THE Covid-19 pandemic, successive droughts among other economic shocks, have affected Government’s budget processes, but will not deter it from pursuing the developmental agenda in line with national vision of making Zimbabwe an upper middle-income economy by 2030, a Cabinet minister has said.
Covid-19 has affected most of the global economies and Zimbabwe has not been spared.
The pandemic came at a time when the country was still to recover from Cyclone Idai which hit Manicaland province last year in March and successive droughts in the 2018/19 and 2019/20 farming seasons.
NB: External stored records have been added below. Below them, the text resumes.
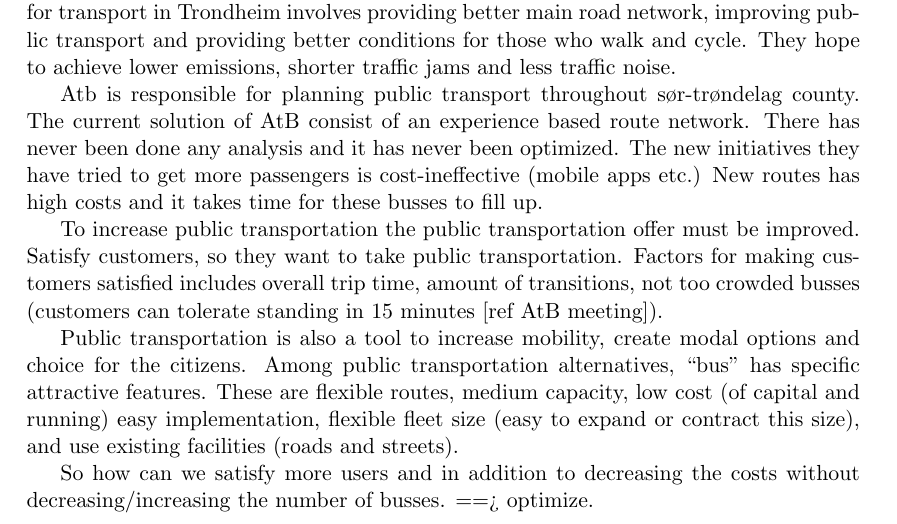
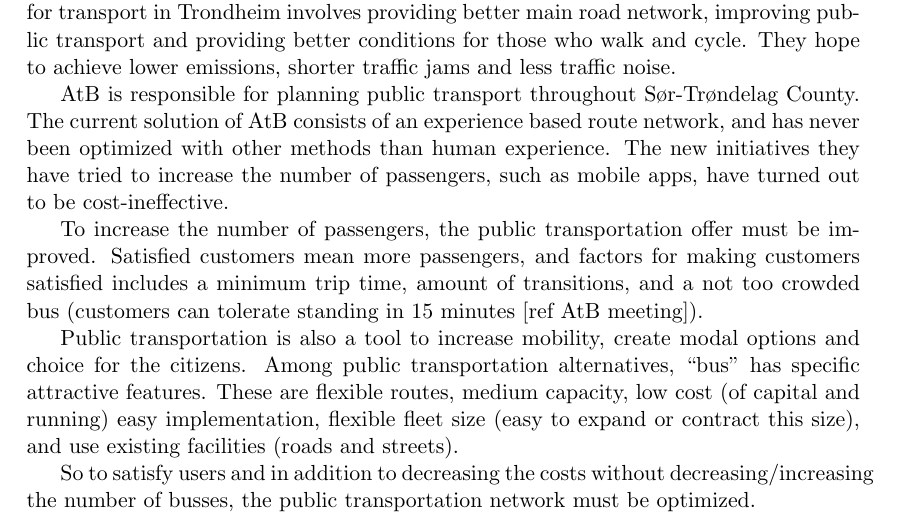
Before and after one commit to hanngu/msc-documentation, a LaTeX thesis (thesis/Report.tex, which reads thesis/chapters/introduction/motivation.tex): part of page 7 of 14, cut so that both start at the same text. Compiled offline with pdfLaTeX.

Commit message:
motivation

```diff
--- a/thesis/chapters/introduction/motivation.tex
+++ b/thesis/chapters/introduction/motivation.tex
@@ -3,13 +3,12 @@
 \item Why do we want to do this?
 \item What makes this interesting?
 \end{itemize}
-
 Trondheim and neighboring municipalities are among the areas with the greatest population growth. More people means more traffic, and without action will congestion and environmental problems increase every year. The environment package (“Miljøpakken”) for transport in Trondheim involves providing better main road network, improving public transport and providing better conditions for those who walk and cycle. They hope to achieve lower emissions, shorter traffic jams and less traffic noise.
 
-Atb is responsible for planning public transport throughout sør-trøndelag county. The current solution of AtB consist of an experience based route network. There has never been done any analysis and it has never been optimized. The new initiatives they have tried to get more passengers is cost-ineffective (mobile apps etc.) New routes has high costs and it takes time for these busses to fill up.
+AtB is responsible for planning public transport throughout Sør-Trøndelag County. The current solution of AtB consists of an experience based route network, and has never been optimized with other methods than human experience. The new initiatives they have tried to increase the number of passengers, such as mobile apps, have turned out to be cost-ineffective.
 
-To increase public transportation the public transportation offer must be improved. Satisfy customers, so they want to take public transportation. Factors for making customers satisfied includes overall trip time, amount of transitions, not too crowded busses (customers can tolerate standing in 15 minutes [ref AtB meeting]).
+To increase the number of passengers, the public transportation offer must be improved. Satisfied customers mean more passengers, and factors for making customers satisfied includes a minimum trip time, amount of transitions, and a not too crowded bus (customers can tolerate standing in 15 minutes [ref AtB meeting]).
 
 Public transportation is also a tool to increase mobility, create modal options and choice for the citizens. Among public transportation alternatives, “bus” has specific attractive features. These are flexible routes, medium capacity, low cost (of capital and running) easy implementation, flexible fleet size (easy to expand or contract this size), and use existing facilities (roads and streets).
 
-So how can we satisfy more users and in addition to decreasing the costs without decreasing/increasing the number of busses. ==> optimize.
+So to satisfy users and in addition to decreasing the costs without decreasing/increasing the number of busses, the public transportation network must be optimized.
```
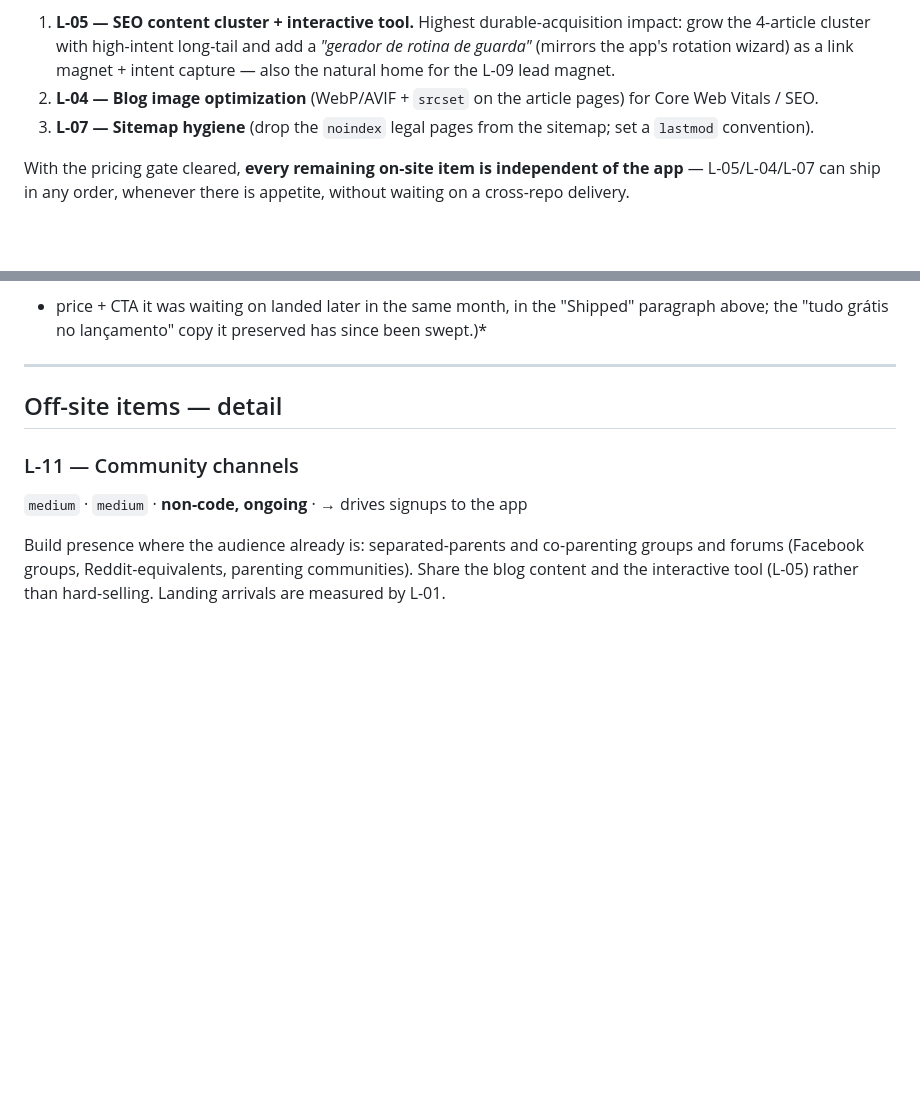
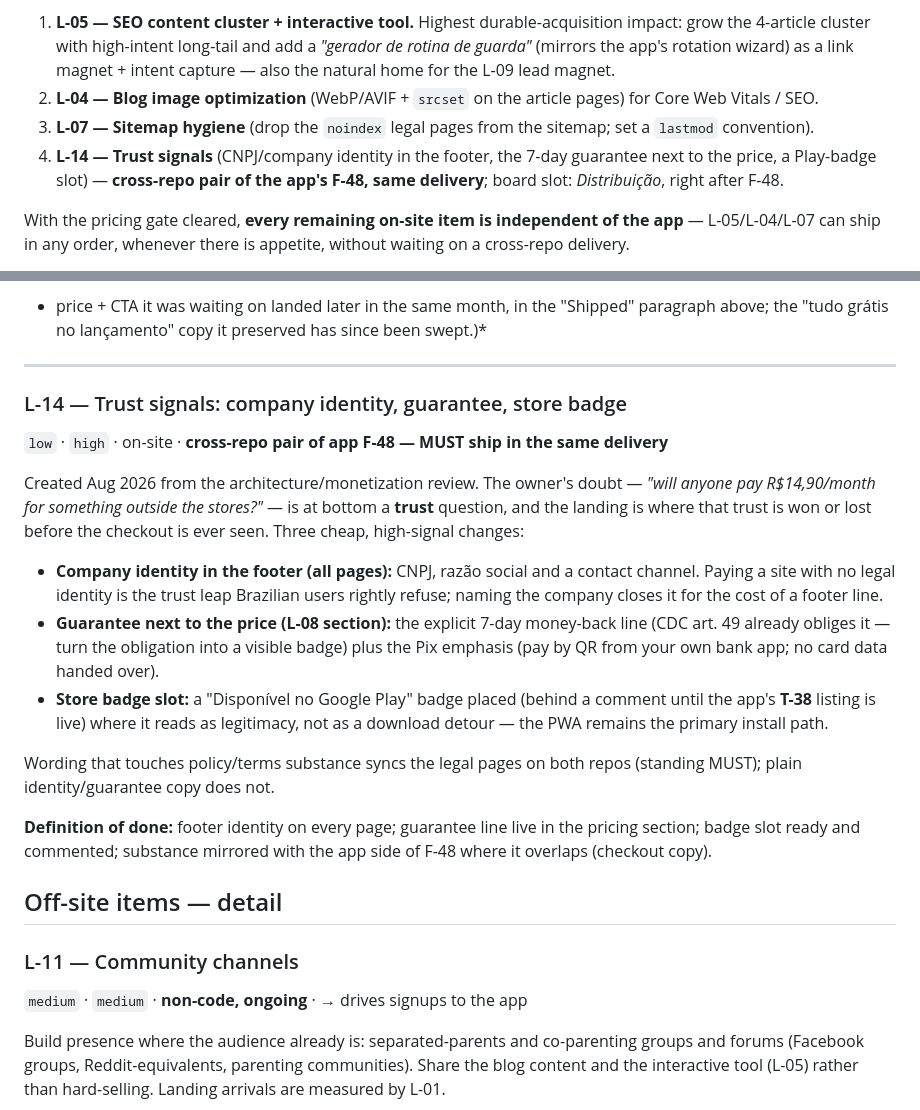
Before and after one commit to irineus/entrelares-site, a Markdown page: ROADMAP.md, 2 parts joined by grey strips. GitHub-like rendering; blank space fills up the shorter version.

Commit message:
docs(roadmap): registra L-14 — sinais de confiança (par do F-48 do app) (#43)
CNPJ/razão social no rodapé, garantia de 7 dias junto ao preço e slot do badge
do Google Play (comentado até o T-38 publicar). Par cross-repo do F-48 do app,
mesma entrega futura. Origem: revisão de distribuição/monetização de ago/2026.

```diff
--- a/ROADMAP.md
+++ b/ROADMAP.md
@@ -38,6 +38,7 @@ marketing/distribution activities, tracked here so they are not lost.
 1. **L-05 — SEO content cluster + interactive tool.** Highest durable-acquisition impact: grow the 4-article cluster with high-intent long-tail and add a *"gerador de rotina de guarda"* (mirrors the app's rotation wizard) as a link magnet + intent capture — also the natural home for the L-09 lead magnet.
 2. **L-04 — Blog image optimization** (WebP/AVIF + `srcset` on the article pages) for Core Web Vitals / SEO.
 3. **L-07 — Sitemap hygiene** (drop the `noindex` legal pages from the sitemap; set a `lastmod` convention).
+4. **L-14 — Trust signals** (CNPJ/company identity in the footer, the 7-day guarantee next to the price, a Play-badge slot) — **cross-repo pair of the app's F-48, same delivery**; board slot: *Distribuição*, right after F-48.
 
 With the pricing gate cleared, **every remaining on-site item is independent of the app** — L-05/L-04/L-07 can ship in any order, whenever there is appetite, without waiting on a cross-repo delivery.
 
@@ -313,6 +314,32 @@ the "tudo grátis no lançamento" copy it preserved has since been swept.)*
 
 ---
 
+### L-14 — Trust signals: company identity, guarantee, store badge
+
+`low` · `high` · on-site · **cross-repo pair of app F-48 — MUST ship in the same delivery**
+
+Created Aug 2026 from the architecture/monetization review. The owner's doubt — *"will anyone
+pay R$14,90/month for something outside the stores?"* — is at bottom a **trust** question, and
+the landing is where that trust is won or lost before the checkout is ever seen. Three cheap,
+high-signal changes:
+
+- **Company identity in the footer (all pages):** CNPJ, razão social and a contact channel.
+  Paying a site with no legal identity is the trust leap Brazilian users rightly refuse; naming
+  the company closes it for the cost of a footer line.
+- **Guarantee next to the price (L-08 section):** the explicit 7-day money-back line (CDC
+  art. 49 already obliges it — turn the obligation into a visible badge) plus the Pix emphasis
+  (pay by QR from your own bank app; no card data handed over).
+- **Store badge slot:** a "Disponível no Google Play" badge placed (behind a comment until the
+  app's **T-38** listing is live) where it reads as legitimacy, not as a download detour — the
+  PWA remains the primary install path.
+
+Wording that touches policy/terms substance syncs the legal pages on both repos (standing
+MUST); plain identity/guarantee copy does not.
+
+**Definition of done:** footer identity on every page; guarantee line live in the pricing
+section; badge slot ready and commented; substance mirrored with the app side of F-48 where it
+overlaps (checkout copy).
+
 ## Off-site items — detail
 
 ### L-11 — Community channels
```
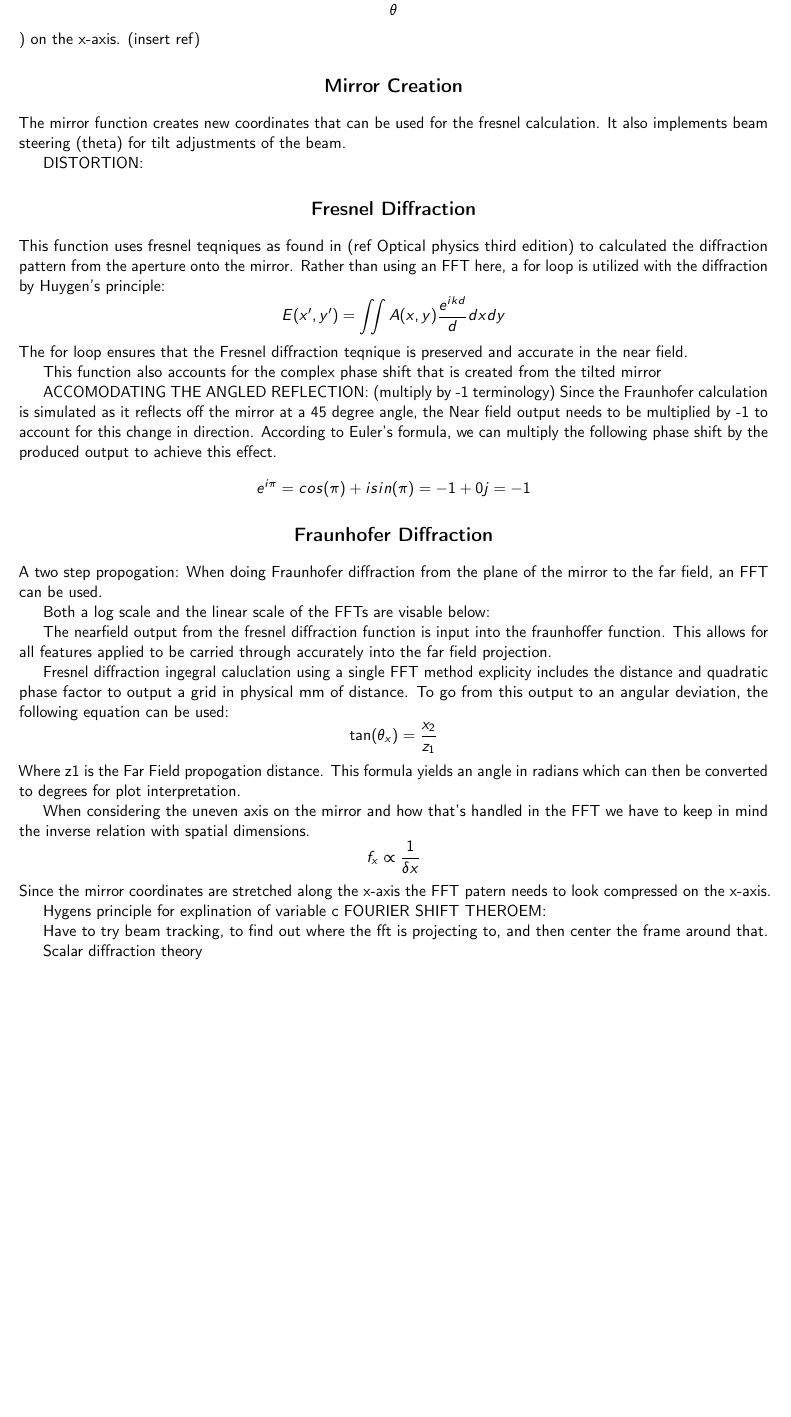
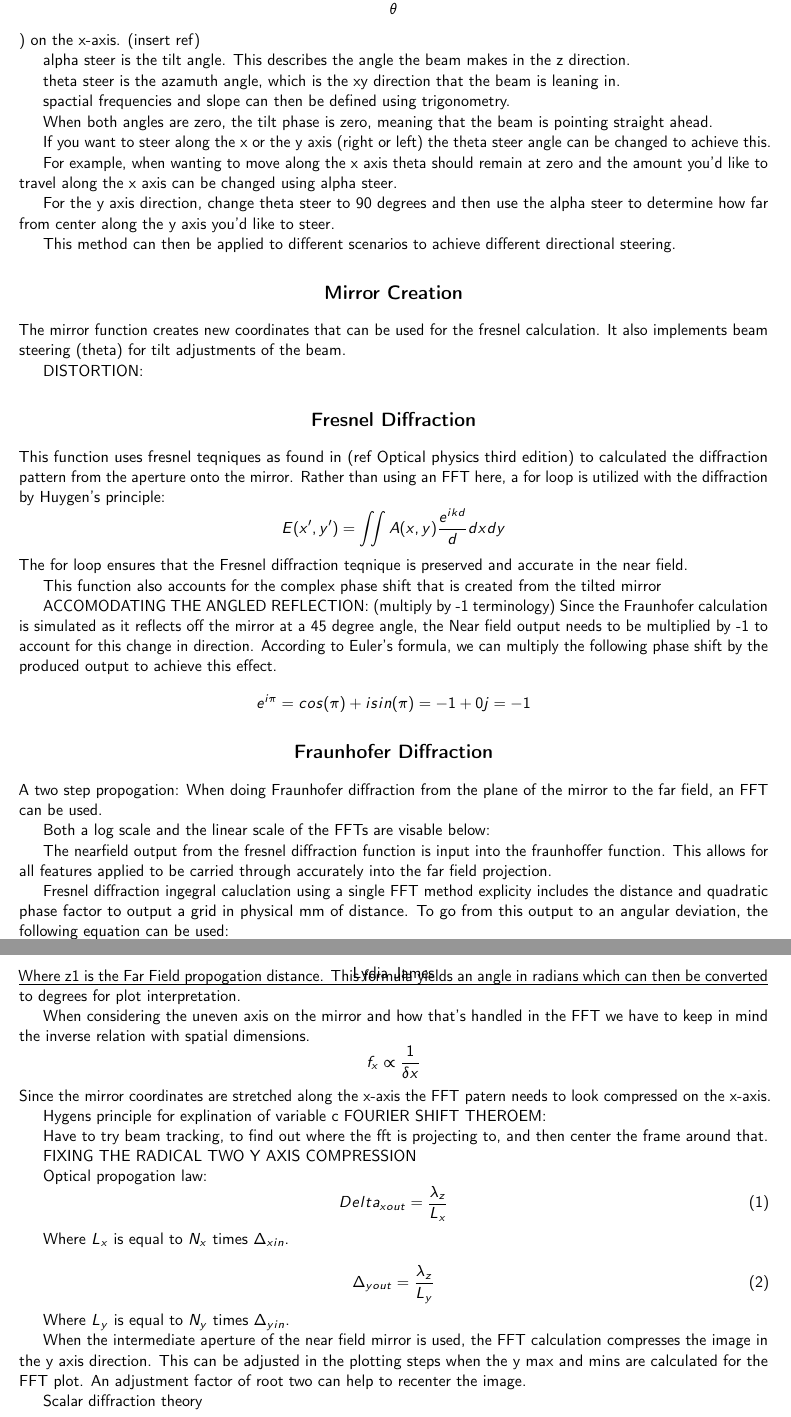
Before and after one commit to lyd-09/BICEP, a LaTeX document (BICEP_MIRROR/Documentation/documentation.tex): part of page 2 of 3 before the commit and two parts of pages 2 and 3 of 4 after it, the two joined at a grey line, cut so that both start at the same text, the shorter picture padded with empty space. Compiled offline with pdfLaTeX.

Commit message:
updates to documentaion

```diff
--- a/BICEP_MIRROR/Documentation/documentation.tex
+++ b/BICEP_MIRROR/Documentation/documentation.tex
@@ -133,6 +133,22 @@ BEAM STEERING
 
 In order to steer the beam source two different angles must be defined. Here, there is a tilt angle ($$\alpha$$) and a rotation angle ($$\theta$$) on the x-axis. (insert ref)
 
+alpha steer is the tilt angle. This describes the angle the beam makes in the z direction.
+
+theta steer is the azamuth angle, which is the xy direction that the beam is leaning in.
+
+spactial frequencies and slope can then be defined using trigonometry.
+
+When both angles are zero, the tilt phase is zero, meaning that the beam is pointing straight ahead.
+
+If you want to steer along the x or the y axis (right or left) the theta steer angle can be changed to achieve this.
+
+For example, when wanting to move along the x axis theta should remain at zero and the amount you'd like to travel along the x axis can be changed using alpha steer.
+
+For the y axis direction, change theta steer to 90 degrees and then use the alpha steer to determine how far from center along the y axis you'd like to steer.
+
+This method can then be applied to different scenarios to achieve different directional steering.
+
 \section*{\centering{\textbf{Mirror Creation}}}
 The mirror function creates new coordinates that can be used for the fresnel calculation.
 It also implements beam steering (theta) for tilt adjustments of the beam.
@@ -195,6 +211,24 @@ Hygens principle for explination of variable c
 FOURIER SHIFT THEROEM:
 
 Have to try beam tracking, to find out where the fft is projecting to, and then center the frame around that.
+
+FIXING THE RADICAL TWO Y AXIS COMPRESSION
+
+Optical propogation law:
+\begin{equation}
+    Delta_{x out} = \frac{\lambda_z}{L_x}
+\end{equation}
+
+Where $L_x$ is equal to $N_x$ times $\Delta_{x in}$.
+
+\begin{equation}
+    \Delta_{y out} = \frac{\lambda_z}{L_y}
+\end{equation}
+
+Where $L_y$ is equal to $N_y$ times $\Delta_{y in}$.
+
+When the intermediate aperture of the near field mirror is used, the FFT calculation compresses the image in the y axis direction. This can be adjusted in the plotting steps when the y max and mins are calculated for the FFT plot. An adjustment factor of root two can help to recenter the image.
+
 %didnt work
 % When the nearfield space is tilted at any degree, the calculated FFT undergoes a fourier shift theorem, or a phase ramp shift. This can be corrected for optimal viewing by using the grating euqation below to adjust the final output frame for the FFT graph effectivly recentering the far field projection back to zero zero.
 %  \begin{equation*}
```
Also changed, not shown: BICEP_MIRROR/Documentation/documentation.pdf, Summer_work/Beam Steering Check/Test_1_wrapping_effect.png (added), Summer_work/FFT fix for nonuniform projection/zero 45 tilt in fft/corrected_sqr2_circle_zero_zoomed_phase.png (added), 5 other files.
In an interview yesterday on the sidelines of his visit to SOS Children’s Village in Bulawayo to assess Government funded projects under the 100-day cycle, Minister of State for Presidential Affairs Responsible for Monitoring and Implementation of Government Programmes Dr Joram Gumbo said disasters have created an additional cost for Government.
He said funds that could have been used to improve service delivery were diverted to attend to the natural disasters.
“Covid-19 has affected the 100-day cycle programme because it’s something that has come unexpected. It’s something that was unbudgeted for. Government operates on a budget and as such its programmes were affected when money was diverted to take care of the pandemic. Government had to house people who were infected by the pandemic, provide transport for returning citizens, provide frontline workers with personal protective equipment (PPE) and other such financial commitments. We are wearing masks now and these were not budgeted for by Government or any company,” he said.
Minister Gumbo, however, said despite the challenges that impacted on national coffers, Government continue to implement projects and programmes aimed at realising its Vision 2030.
“Government has continued to make provisions for national development despite the many challenges and economic difficulties. You can see the road infrastructure is still going on. You must also understand that because of drought that hit us for the past two farming seasons, we had to cushion the people which again was not budgeted for. Government has been importing grain from South Africa, Zambia and other countries to ensure the citizens do not go hungry. It has also been working with developmental partners such as the World Food Programme and other donors in providing food for our people,” he said.
Minister Gumbo said Government was not giving up because of shocks brought about by the pandemic and other natural disasters. “Government is balancing between managing the shocks and moving the country forward,” he said.
Minister Gumbo said projects such as Pfumvudza are part of the bigger schemes to address food security issues.
He said Government was also mechanising the agricultural sector through partnerships with countries such as Belarus.
At SOS Children’s Village, the Minister was informed that the institution received $115 000 in July to cover operational expenses, a figure he said needs to be reviewed in line with what is obtaining in the economy.
“The funds are inadequate to meet the growing needs of the home and the compelling need to review the quantum per capita grants cannot be ignored,” said Minister Gumbo.
He commended the institution for counselling the children housed at SOS Children’s Village, saying this was important in ensuring that they do not face difficulties when they leave the home. The institution is home to 92 children comprising 54 boys and 38 girls.
The children are divided into family units just like in any home and each family is headed by a mother. Minister Gumbo was taken through some of the homes where the mothers explained how they live with the children, projecting a normal home set up.
“I commend the efforts being made at this home aimed at ensuring the psychological development of children. During my tour, I have noticed that you make deliberate efforts to prepare children for integration into society when they have reached adulthood. I refer to the establishment of the SOS Youth Facility meant to enable youth who are between the age of 18 and 23 years of age to access tertiary education including vocational training in preparation for adult life,” said Minister Gumbo.
“This initiative will allow for their smooth transition into mainstream society and will help them avoid becoming street kids or engaging in prostitution and other criminal activities. Your set up is indeed unique because most children’s homes lag behind in terms of providing effective post-orphanage care and support programmes for orphans.”
Bulawayo Provincial Affairs and Devolution Minister Judith Ncube hailed SOS Children’s Village for its services to the disadvantaged children.